## Source data
--- START ---

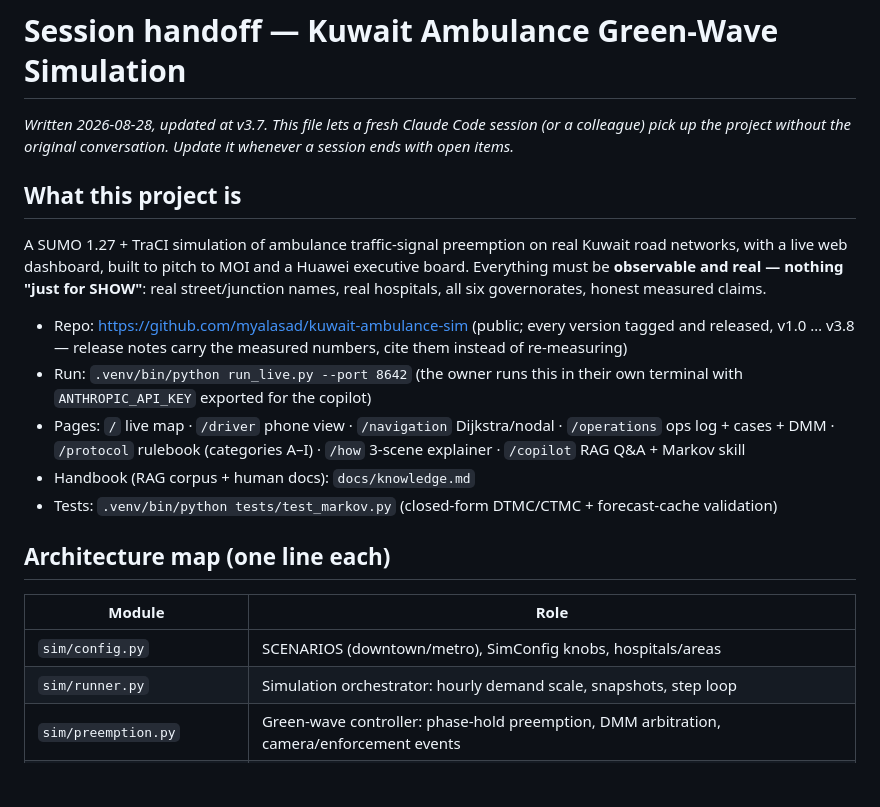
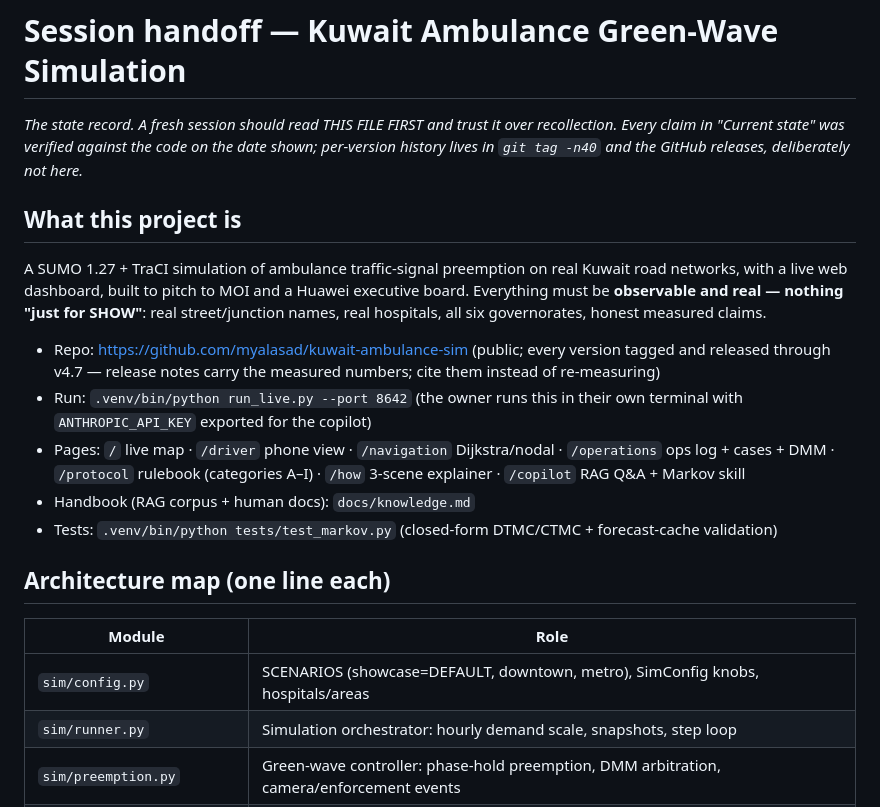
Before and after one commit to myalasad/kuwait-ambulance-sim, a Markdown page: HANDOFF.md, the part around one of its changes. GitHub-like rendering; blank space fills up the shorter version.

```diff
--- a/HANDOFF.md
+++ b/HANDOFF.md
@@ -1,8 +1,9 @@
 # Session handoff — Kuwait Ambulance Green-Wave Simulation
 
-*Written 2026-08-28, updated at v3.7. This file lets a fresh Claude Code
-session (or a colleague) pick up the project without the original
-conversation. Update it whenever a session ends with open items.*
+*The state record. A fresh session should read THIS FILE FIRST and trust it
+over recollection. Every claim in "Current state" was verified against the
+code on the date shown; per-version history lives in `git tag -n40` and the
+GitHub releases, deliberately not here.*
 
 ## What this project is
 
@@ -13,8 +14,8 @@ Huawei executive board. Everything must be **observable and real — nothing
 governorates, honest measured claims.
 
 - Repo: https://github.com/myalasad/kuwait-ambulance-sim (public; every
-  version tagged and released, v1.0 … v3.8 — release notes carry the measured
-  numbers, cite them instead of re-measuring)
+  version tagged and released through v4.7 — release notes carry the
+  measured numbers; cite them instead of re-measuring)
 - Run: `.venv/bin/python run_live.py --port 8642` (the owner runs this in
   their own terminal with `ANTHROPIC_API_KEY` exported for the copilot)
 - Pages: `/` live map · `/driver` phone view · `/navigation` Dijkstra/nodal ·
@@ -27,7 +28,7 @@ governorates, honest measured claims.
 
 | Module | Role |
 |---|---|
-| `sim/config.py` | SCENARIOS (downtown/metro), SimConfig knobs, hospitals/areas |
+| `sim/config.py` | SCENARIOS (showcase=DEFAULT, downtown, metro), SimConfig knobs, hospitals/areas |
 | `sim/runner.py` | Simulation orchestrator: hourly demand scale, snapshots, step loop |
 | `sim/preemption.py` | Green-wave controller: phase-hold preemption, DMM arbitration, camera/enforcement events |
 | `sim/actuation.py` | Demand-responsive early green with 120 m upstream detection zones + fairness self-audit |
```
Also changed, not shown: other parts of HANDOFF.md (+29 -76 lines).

--- END ---

Produce a verbatim copy of every entry, excluding pictures.

## Response
Before and after one commit to myalasad/kuwait-ambulance-sim, a Markdown page: HANDOFF.md, the part around one of its changes. GitHub-like rendering; blank space fills up the shorter version.

```diff
--- a/HANDOFF.md
+++ b/HANDOFF.md
@@ -1,8 +1,9 @@
 # Session handoff — Kuwait Ambulance Green-Wave Simulation
 
-*Written 2026-08-28, updated at v3.7. This file lets a fresh Claude Code
-session (or a colleague) pick up the project without the original
-conversation. Update it whenever a session ends with open items.*
+*The state record. A fresh session should read THIS FILE FIRST and trust it
+over recollection. Every claim in "Current state" was verified against the
+code on the date shown; per-version history lives in `git tag -n40` and the
+GitHub releases, deliberately not here.*
 
 ## What this project is
 
@@ -13,8 +14,8 @@ Huawei executive board. Everything must be **observable and real — nothing
 governorates, honest measured claims.
 
 - Repo: https://github.com/myalasad/kuwait-ambulance-sim (public; every
-  version tagged and released, v1.0 … v3.8 — release notes carry the measured
-  numbers, cite them instead of re-measuring)
+  version tagged and released through v4.7 — release notes carry the
+  measured numbers; cite them instead of re-measuring)
 - Run: `.venv/bin/python run_live.py --port 8642` (the owner runs this in
   their own terminal with `ANTHROPIC_API_KEY` exported for the copilot)
 - Pages: `/` live map · `/driver` phone view · `/navigation` Dijkstra/nodal ·
@@ -27,7 +28,7 @@ governorates, honest measured claims.
 
 | Module | Role |
 |---|---|
-| `sim/config.py` | SCENARIOS (downtown/metro), SimConfig knobs, hospitals/areas |
+| `sim/config.py` | SCENARIOS (showcase=DEFAULT, downtown, metro), SimConfig knobs, hospitals/areas |
 | `sim/runner.py` | Simulation orchestrator: hourly demand scale, snapshots, step loop |
 | `sim/preemption.py` | Green-wave controller: phase-hold preemption, DMM arbitration, camera/enforcement events |
 | `sim/actuation.py` | Demand-responsive early green with 120 m upstream detection zones + fairness self-audit |
```
Also changed, not shown: other parts of HANDOFF.md (+29 -76 lines).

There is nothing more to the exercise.